“What should I do?” This question is commonplace around, at least, the richer and more privileged parts of the world: there is so much wrong with the world, but I don’t know what to do. How to respond?
To a first approximation, this seems like a bad question. There is too much to do, not too little. The immediate answer seems to be: if you are asking this question, you are probably thinking too much. Stop asking, and get doing! There’s plenty to do, so do something.

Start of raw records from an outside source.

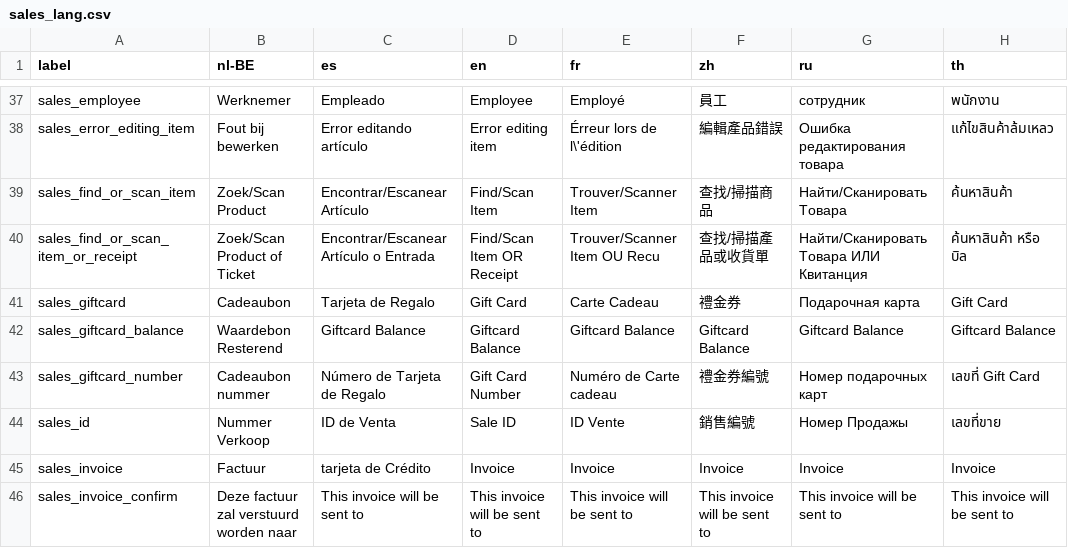
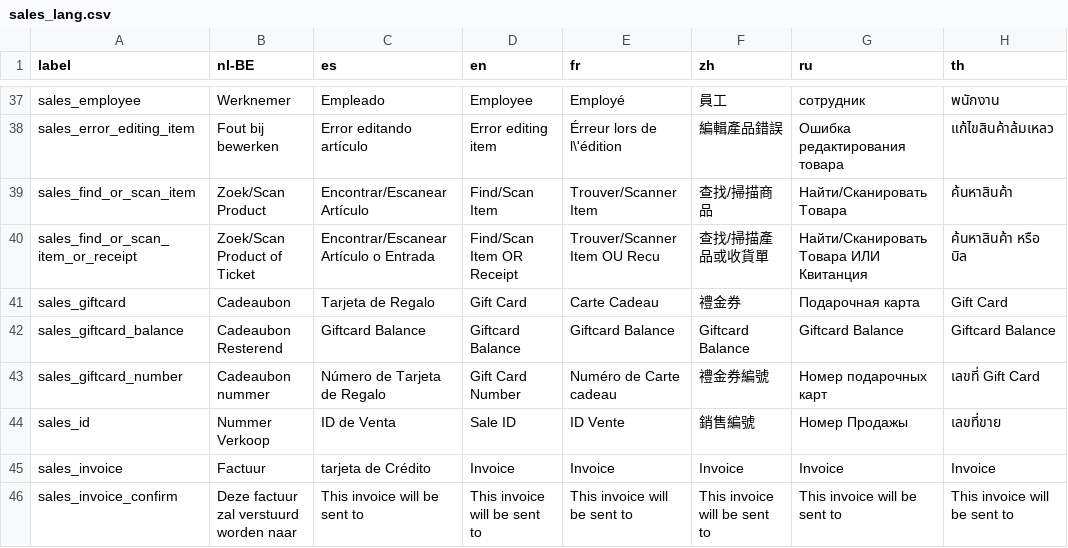
Before and after one commit to opensourcepos/opensourcepos, a CSV file: translations/sales_lang.csv, drawn as a sheet; only a part is shown, gaps mark what is left out; the diff names each change by its address in the sheet, - before the commit and + after, or states it on an @@ line.

```diff
--- a/translations/sales_lang.csv
+++ b/translations/sales_lang.csv
-B42 (nl-BE): Waardebon Resterend
+B42 (nl-BE): Cadeaubon Resterend
```
Also changed, not shown: translations/giftcards_lang.csv, 16 other files.
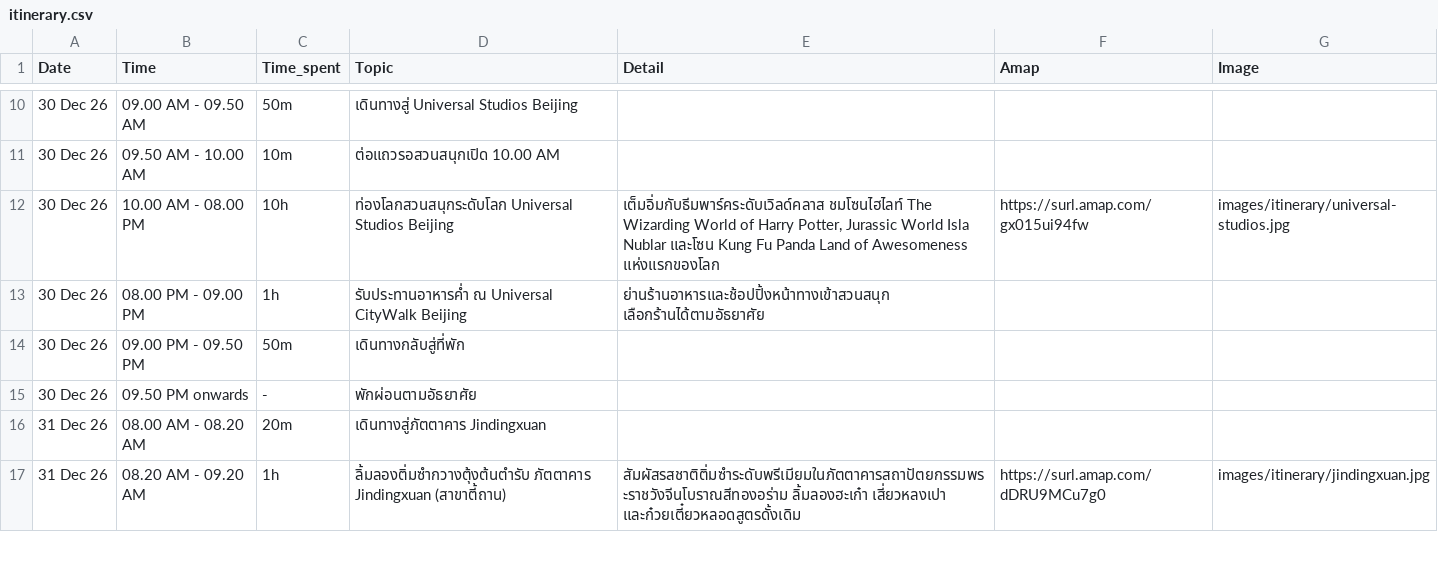
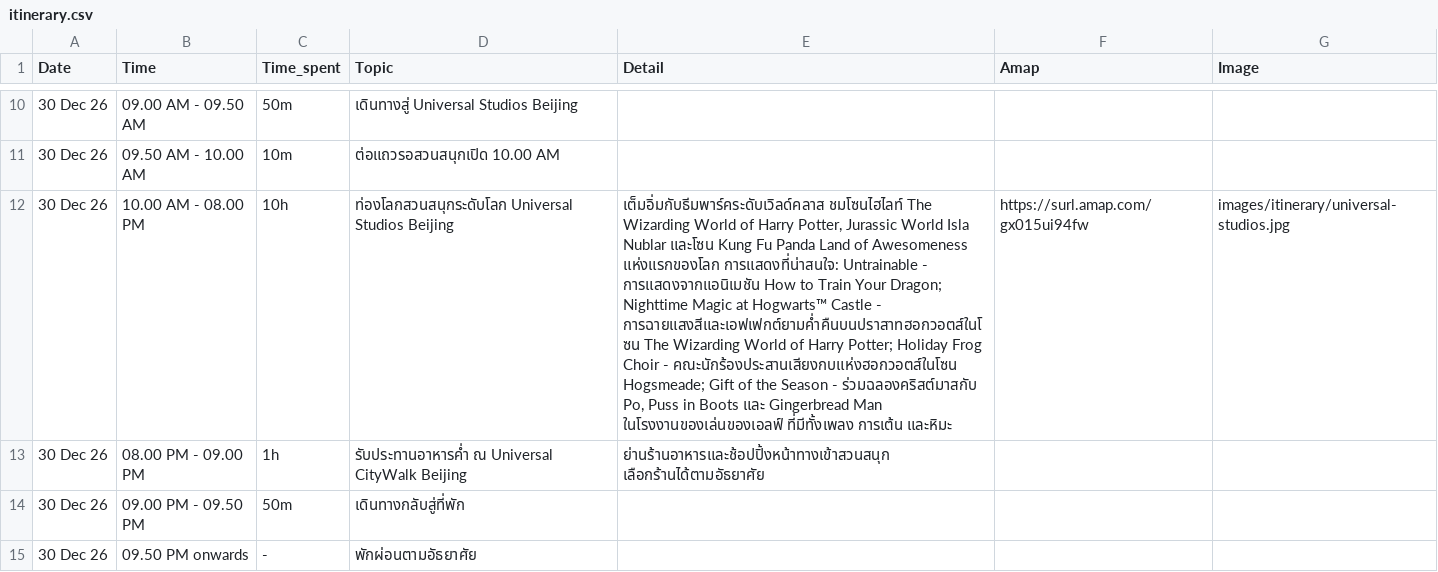
Before and after one commit to asamaliammukda-ux/beijing2026, a CSV file: data/itinerary.csv, drawn as a sheet; only a part is shown, gaps mark what is left out; the shorter side is filled out with more unchanged rows; the diff names each change by its address in the sheet, - before the commit and + after, or states it on an @@ line.

```diff
--- a/data/itinerary.csv
+++ b/data/itinerary.csv
-E12 (Detail): …Awesomeness แห่งแรกของโลก
+E12 (Detail): …Awesomeness แห่งแรกของโลก การแสดงที่น่าสนใจ: Untrainable - การแสดงจากแอนิเมชัน How to Train Your Dragon; Nighttime Magic at Hogwarts™ Castle - การฉายแสงสีและเอฟเฟกต์ยามค่ำคืนบนปราสาทฮอกวอตส์ในโซน The Wizarding World of Harry Potter; Holiday Frog Choir - คณะนักร้องประสานเสียงกบแห่งฮอกวอตส์ในโซน Hogsmeade; Gift of the Season - ร่วมฉลองคริสต์มาสกับ Po, Puss in Boots และ Gingerbread Man ในโรงงานของเล่นของเอลฟ์ ที่มีทั้งเพลง การเต้น และหิมะ
```
Also changed, not shown: 4 other files.
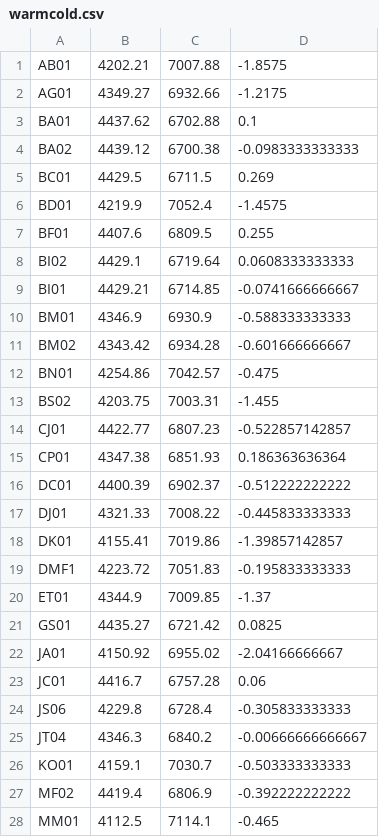
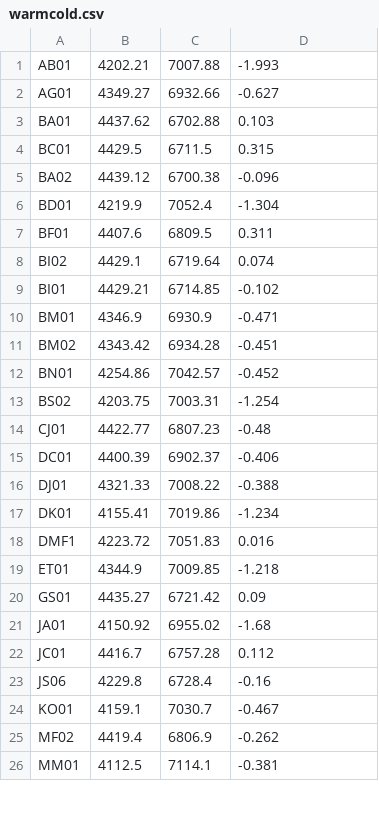
Before and after one commit to jamespatrickmanning/pyocean, a CSV file: modvsobs/warmcold.csv, drawn as a sheet; only a part is shown; the diff covers the shown part only.

```diff
--- a/modvsobs/warmcold.csv
+++ b/modvsobs/warmcold.csv
@@ -1,28 +1,26 @@
-AB01,4202.21,7007.88,-1.8575
-AG01,4349.27,6932.66,-1.2175
-BA01,4437.62,6702.88,0.1
-BA02,4439.12,6700.38,-0.0983333333333
-BC01,4429.5,6711.5,0.269
-BD01,4219.9,7052.4,-1.4575
-BF01,4407.6,6809.5,0.255
-BI02,4429.1,6719.64,0.0608333333333
-BI01,4429.21,6714.85,-0.0741666666667
-BM01,4346.9,6930.9,-0.588333333333
-BM02,4343.42,6934.28,-0.601666666667
-BN01,4254.86,7042.57,-0.475
-BS02,4203.75,7003.31,-1.455
-CJ01,4422.77,6807.23,-0.522857142857
-CP01,4347.38,6851.93,0.186363636364
-DC01,4400.39,6902.37,-0.512222222222
-DJ01,4321.33,7008.22,-0.445833333333
-DK01,4155.41,7019.86,-1.39857142857
-DMF1,4223.72,7051.83,-0.195833333333
-ET01,4344.9,7009.85,-1.37
-GS01,4435.27,6721.42,0.0825
-JA01,4150.92,6955.02,-2.04166666667
-JC01,4416.7,6757.28,0.06
-JS06,4229.8,6728.4,-0.305833333333
-JT04,4346.3,6840.2,-0.00666666666667
-KO01,4159.1,7030.7,-0.503333333333
-MF02,4419.4,6806.9,-0.392222222222
-MM01,4112.5,7114.1,-0.465
+AB01,4202.21,7007.88,-1.993
+AG01,4349.27,6932.66,-0.627
+BA01,4437.62,6702.88,0.103
+BC01,4429.5,6711.5,0.315
+BA02,4439.12,6700.38,-0.096
+BD01,4219.9,7052.4,-1.304
+BF01,4407.6,6809.5,0.311
+BI02,4429.1,6719.64,0.074
+BI01,4429.21,6714.85,-0.102
+BM01,4346.9,6930.9,-0.471
+BM02,4343.42,6934.28,-0.451
+BN01,4254.86,7042.57,-0.452
+BS02,4203.75,7003.31,-1.254
+CJ01,4422.77,6807.23,-0.48
+DC01,4400.39,6902.37,-0.406
+DJ01,4321.33,7008.22,-0.388
+DK01,4155.41,7019.86,-1.234
+DMF1,4223.72,7051.83,0.016
+ET01,4344.9,7009.85,-1.218
+GS01,4435.27,6721.42,0.09
+JA01,4150.92,6955.02,-1.68
+JC01,4416.7,6757.28,0.112
+JS06,4229.8,6728.4,-0.16
+KO01,4159.1,7030.7,-0.467
+MF02,4419.4,6806.9,-0.262
+MM01,4112.5,7114.1,-0.381
```
Also changed, not shown: 6 added rows and 13 edited cells elsewhere in this file, modvsobs/ProcessedSite.csv, 46 other files.
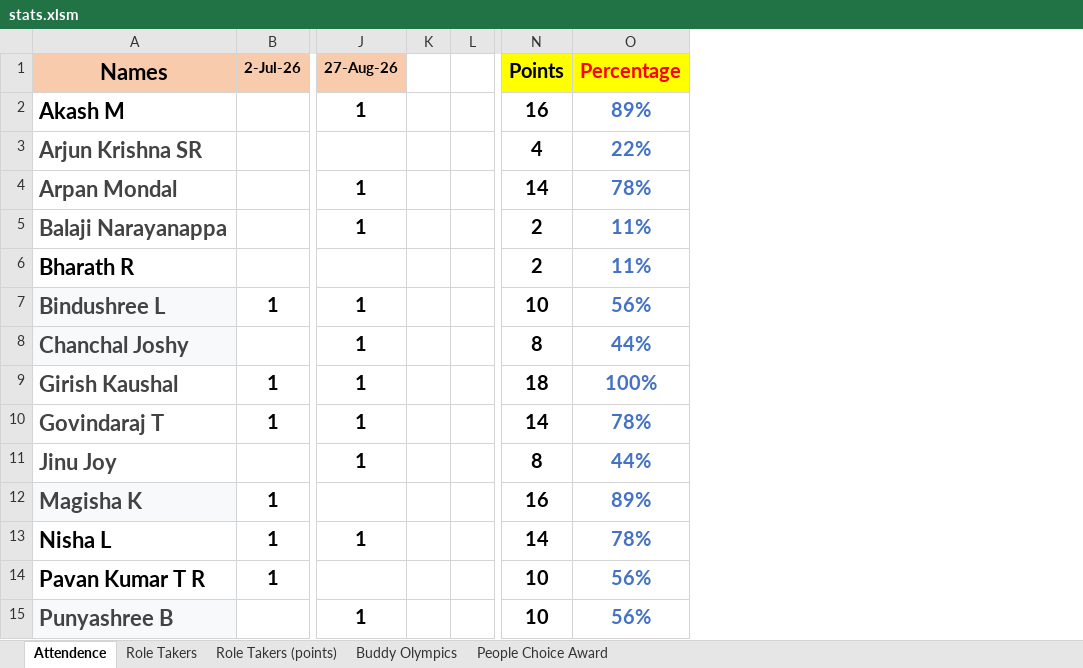
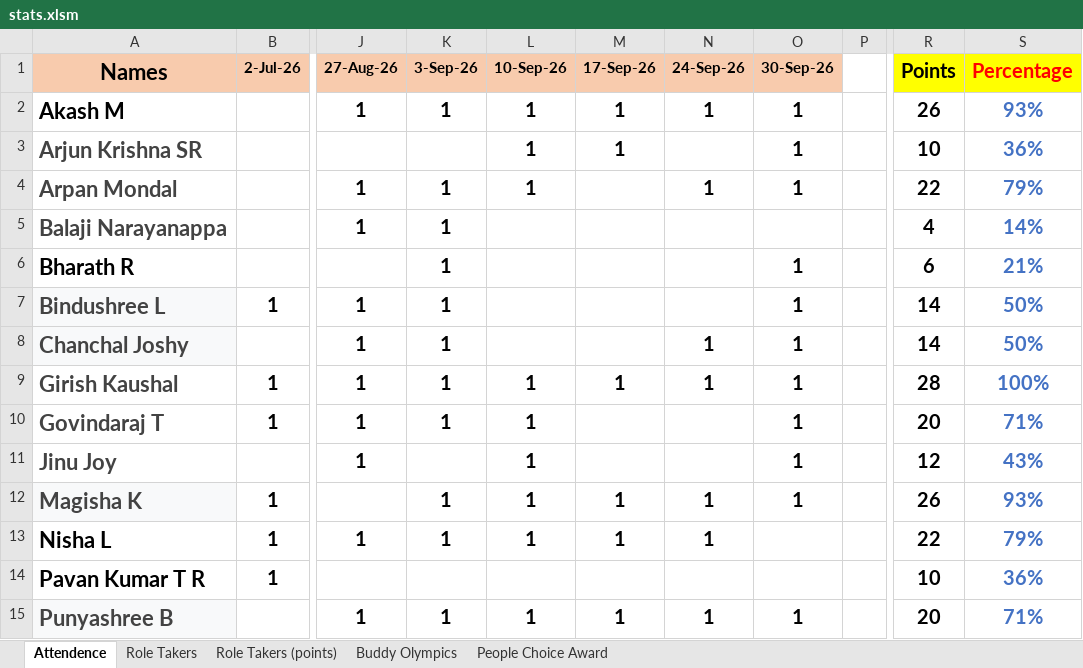
Before and after one commit to TextronIndiaToastmasters/website, an Excel workbook: excel-data/stats.xlsm, sheet Attendence, drawn as a sheet; only a part is shown, gaps mark what is left out; values as stored, in another font and other column widths than the file's, no borders; removed rows and columns are numbered as before the commit, all else as after; the diff covers the shown part only; the diff names each change by its address in the sheet, - before the commit and + after, or states it on an @@ line.

```diff
--- a/excel-data/stats.xlsm (sheet Attendence)
+++ b/excel-data/stats.xlsm (sheet Attendence)
-column K, empty
+column K (3-Sep-26), rows 2-15: 1 |  | 1 | 1 | 1 | 1 | 1 | 1 | 1 |  | 1 | 1 |  | 1
+column L (10-Sep-26), rows 2-15: 1 | 1 | 1 |  |  |  |  | 1 | 1 | 1 | 1 | 1 |  | 1
+column M (17-Sep-26), rows 2-15: 1 | 1 |  |  |  |  |  | 1 |  |  | 1 | 1 |  | 1
+column N (24-Sep-26), rows 2-15: 1 |  | 1 |  |  |  | 1 | 1 |  |  | 1 | 1 |  | 1
+column O (30-Sep-26), rows 2-15: 1 | 1 | 1 |  | 1 | 1 | 1 | 1 | 1 | 1 | 1 |  |  | 1
-R2 (Points): 16
+R2 (Points): 26
-S2 (Percentage): 89%
+S2 (Percentage): 93%
-R3 (Points): 4
+R3 (Points): 10
-S3 (Percentage): 22%
+S3 (Percentage): 36%
-R4 (Points): 14
+R4 (Points): 22
-S4 (Percentage): 78%
+S4 (Percentage): 79%
-R5 (Points): 2
+R5 (Points): 4
-S5 (Percentage): 11%
+S5 (Percentage): 14%
-R6 (Points): 2
+R6 (Points): 6
-S6 (Percentage): 11%
+S6 (Percentage): 21%
-R7 (Points): 10
+R7 (Points): 14
-S7 (Percentage): 56%
+S7 (Percentage): 50%
-R8 (Points): 8
+R8 (Points): 14
-S8 (Percentage): 44%
+S8 (Percentage): 50%
-R9 (Points): 18
+R9 (Points): 28
-R10 (Points): 14
+R10 (Points): 20
-S10 (Percentage): 78%
+S10 (Percentage): 71%
-R11 (Points): 8
+R11 (Points): 12
-S11 (Percentage): 44%
+S11 (Percentage): 43%
-R12 (Points): 16
+R12 (Points): 26
-S12 (Percentage): 89%
+S12 (Percentage): 93%
-R13 (Points): 14
+R13 (Points): 22
-S13 (Percentage): 78%
+S13 (Percentage): 79%
-S14 (Percentage): 56%
+S14 (Percentage): 36%
-R15 (Points): 10
+R15 (Points): 20
-S15 (Percentage): 56%
+S15 (Percentage): 71%
```
Also changed, not shown: 39 edited cells elsewhere in this sheet, sheet Buddy Olympics, sheet Role Takers (points), sheet Role Takers, sheet People Choice Award, formulas that keep their value, 15 other files.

But, to a second approximation, I think this question is quite an important one, and reveals some desperate failures of political philosophy and thinking across the world. It’s always worth taking some time to think about the broader picture, and how our actions fit into it.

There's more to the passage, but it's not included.